Eyes of WISE: NASA scope made by SDL completes sky survey
By Kim Burgess
The Herald Journal
July 17, 2010
An innovative NASA telescope constructed at Utah State University's Space Dynamics Lab will complete its first survey of the sky today - a project that has already led to the discovery of 25,000 asteroids.
Launched into orbit in December, the Wide-field Infrared Survey Explorer (WISE) has the ability to see previously undetectable celestial objects using infrared sensors that can pick up dim light.
The 1.3 million images it has produced so far include distant galaxies and brown dwarf stars, as well as 100,000 asteroids, which mainly occupy an area between Mars and Jupiter. About 90 of these space rocks travel "near" Earth, meaning roughly 30 million miles from the planet.
SDL employees are thrilled to see their project bearing such spectacular fruit.
John Elwell, WISE program manager at the lab, said some have hardly been able to tear themselves away from their computer screens.
"Every day is exciting," he added. "I'm proud that such a fundamental contribution to science comes out of Logan, Utah."
For the next three months, WISE will map half of the sky again, giving astronomers a look at what's changed.

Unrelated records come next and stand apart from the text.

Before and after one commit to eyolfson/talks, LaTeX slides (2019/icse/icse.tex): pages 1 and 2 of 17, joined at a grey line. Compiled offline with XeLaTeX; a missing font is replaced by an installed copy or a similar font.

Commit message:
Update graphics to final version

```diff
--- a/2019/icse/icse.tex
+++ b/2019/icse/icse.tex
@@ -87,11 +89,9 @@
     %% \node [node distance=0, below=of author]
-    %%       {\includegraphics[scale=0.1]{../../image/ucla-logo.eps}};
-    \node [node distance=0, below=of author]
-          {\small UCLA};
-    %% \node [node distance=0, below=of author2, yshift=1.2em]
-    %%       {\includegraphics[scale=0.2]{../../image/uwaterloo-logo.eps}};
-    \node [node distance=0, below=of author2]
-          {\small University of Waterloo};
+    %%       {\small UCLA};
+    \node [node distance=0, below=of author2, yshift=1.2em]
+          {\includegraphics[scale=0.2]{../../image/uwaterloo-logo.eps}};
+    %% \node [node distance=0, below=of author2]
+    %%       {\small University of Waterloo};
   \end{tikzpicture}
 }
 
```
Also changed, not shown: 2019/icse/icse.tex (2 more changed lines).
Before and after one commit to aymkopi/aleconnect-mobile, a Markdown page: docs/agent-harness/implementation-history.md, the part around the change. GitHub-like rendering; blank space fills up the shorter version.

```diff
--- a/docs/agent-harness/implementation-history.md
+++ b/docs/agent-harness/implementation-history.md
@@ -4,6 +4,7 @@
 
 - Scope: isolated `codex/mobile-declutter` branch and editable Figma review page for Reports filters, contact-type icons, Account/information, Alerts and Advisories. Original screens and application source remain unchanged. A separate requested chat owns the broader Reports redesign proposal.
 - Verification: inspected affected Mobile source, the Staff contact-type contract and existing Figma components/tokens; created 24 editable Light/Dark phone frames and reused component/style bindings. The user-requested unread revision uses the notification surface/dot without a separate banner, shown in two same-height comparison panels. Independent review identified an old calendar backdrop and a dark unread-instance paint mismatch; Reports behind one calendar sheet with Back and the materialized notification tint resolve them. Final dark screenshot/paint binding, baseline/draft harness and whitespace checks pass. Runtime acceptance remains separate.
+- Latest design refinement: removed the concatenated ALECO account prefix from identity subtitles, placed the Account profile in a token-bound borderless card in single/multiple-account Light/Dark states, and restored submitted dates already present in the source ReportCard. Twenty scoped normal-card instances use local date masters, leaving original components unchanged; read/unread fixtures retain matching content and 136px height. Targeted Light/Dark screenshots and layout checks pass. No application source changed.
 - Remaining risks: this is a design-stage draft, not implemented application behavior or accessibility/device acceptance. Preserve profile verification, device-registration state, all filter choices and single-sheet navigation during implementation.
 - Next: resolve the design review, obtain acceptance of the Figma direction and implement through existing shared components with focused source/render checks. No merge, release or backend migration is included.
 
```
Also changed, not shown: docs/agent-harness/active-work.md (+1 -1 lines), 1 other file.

The mission scans strips of space as WISE orbits around the poles following Earth's day-night line - meaning that as the planet moves around the sun, new areas come into WISE's field of view.
It has taken six months, or the amount of time for Earth to travel halfway around the sun, for the mission to complete one full scan of the entire sky.
"The eyes of WISE have not blinked since launch," said William Irace, the mission's project manager at NASA's Jet Propulsion Laboratory in Pasadena, Calif. "Both our telescope and spacecraft have performed flawlessly and have imaged every corner of our universe, just as we planned."
WISE's work will come to an end when its block of solid hydrogen coolant, needed to chill the infrared detectors, runs out, probably in November.
Images from $320-million device will help guide future missions like the James Webb Space Telescope to areas that warrant more research.
The first release of WISE data, covering about 80 percent of the sky, will be delivered in May of next year.
To view more images from WISE, go to www.nasa.gov/wise and http://wise.astro.ucla.edu.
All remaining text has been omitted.